WHAT TO PRODUCE:
Give back every entry exactly; drop the pictures.

TASK INPUTS:
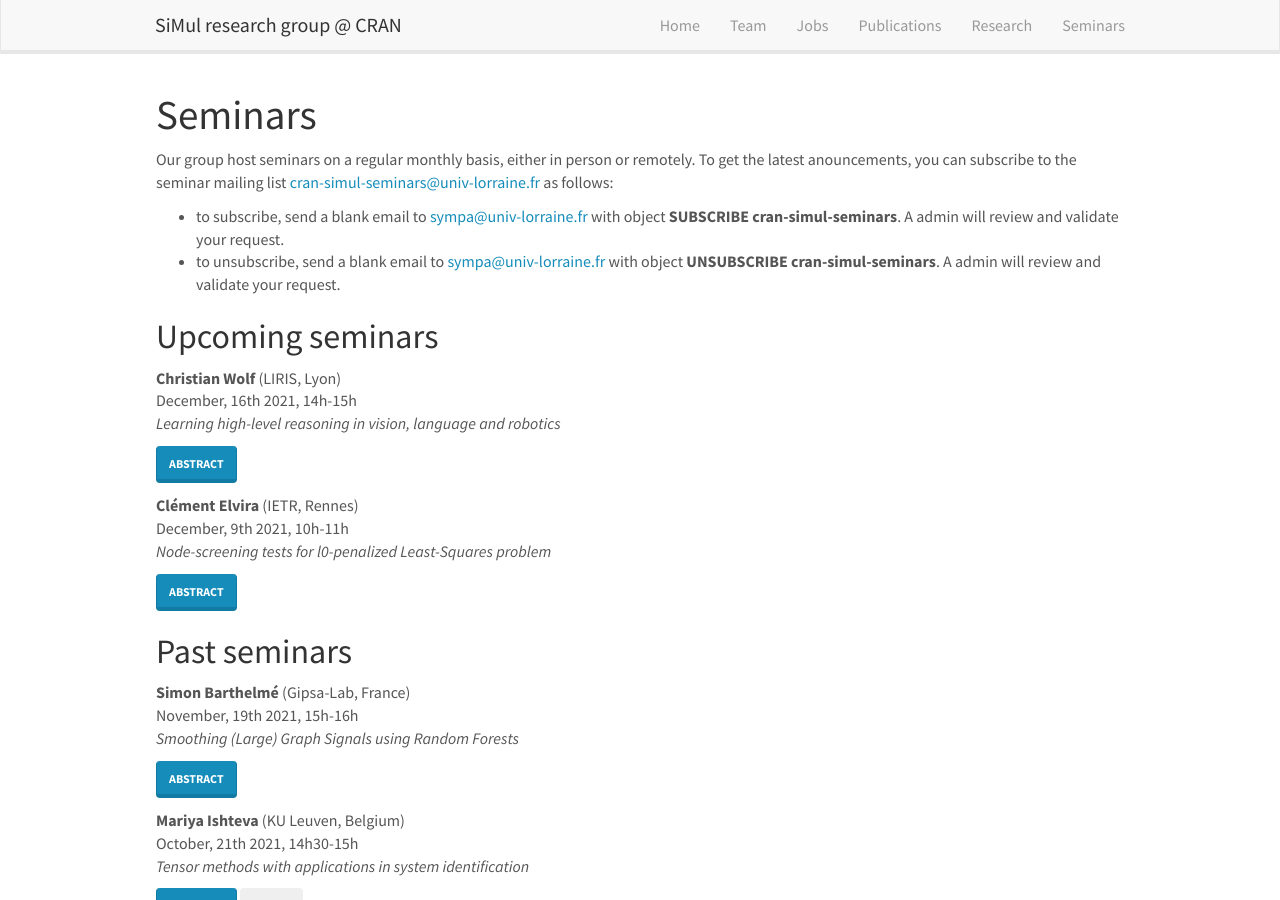
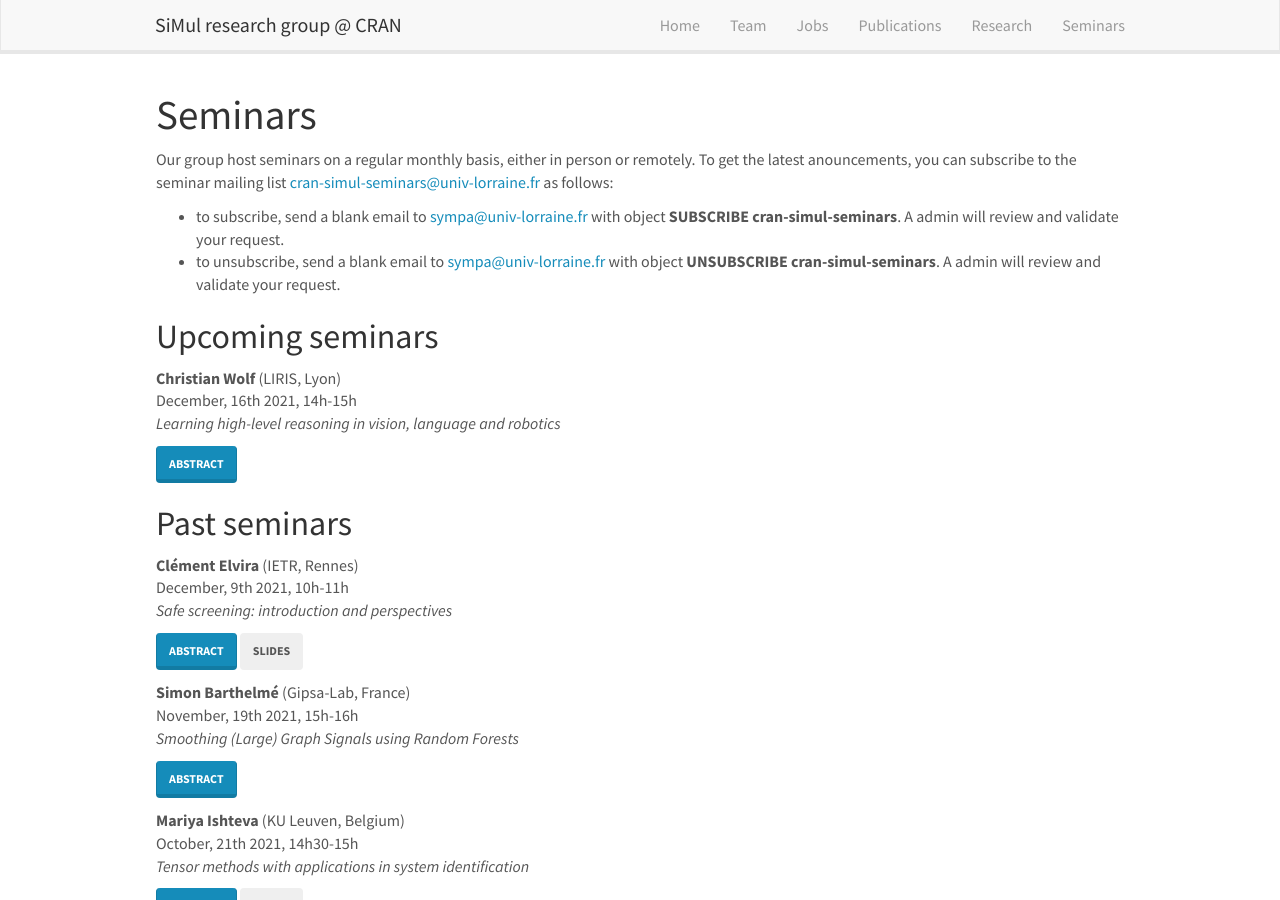
Before and after one commit to cran-simul/cran-simul.github.io_old, a Jekyll site: the page built from _pages/seminars.md, in a window 1280 px wide and 900 px high. Built offline with Jekyll 4.4.1, drawn with Linux system fonts in a browser that asks for light colours; nearby versions of some CDN libraries.

Commit message:
add files

```diff
--- a/_data/seminarlist.yml
+++ b/_data/seminarlist.yml
@@ -10,9 +10,9 @@
 -  speaker: Clément Elvira
    institution: IETR, Rennes
    date:  December, 9th 2021, 10h-11h
-   title: Node-screening tests for l0-penalized Least-Squares problem
-   abstract: "TBD"
-   active: 1
+   title: "Safe screening: introduction and perspectives"
+   pdf: 2021_12_Elvira.pdf
+   active: 0
 
 
 -  speaker: Simon Barthelmé
```
Also changed, not shown: _pages/openings.md (+4 -0 lines), 4 other files.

ANSWER SECTION:
Before and after one commit to cran-simul/cran-simul.github.io_old, a Jekyll site: the page built from _pages/seminars.md, in a window 1280 px wide and 900 px high. Built offline with Jekyll 4.4.1, drawn with Linux system fonts in a browser that asks for light colours; nearby versions of some CDN libraries.

Commit message:
add files

```diff
--- a/_data/seminarlist.yml
+++ b/_data/seminarlist.yml
@@ -10,9 +10,9 @@
 -  speaker: Clément Elvira
    institution: IETR, Rennes
    date:  December, 9th 2021, 10h-11h
-   title: Node-screening tests for l0-penalized Least-Squares problem
-   abstract: "TBD"
-   active: 1
+   title: "Safe screening: introduction and perspectives"
+   pdf: 2021_12_Elvira.pdf
+   active: 0
 
 
 -  speaker: Simon Barthelmé
```
Also changed, not shown: _pages/openings.md (+4 -0 lines), 4 other files.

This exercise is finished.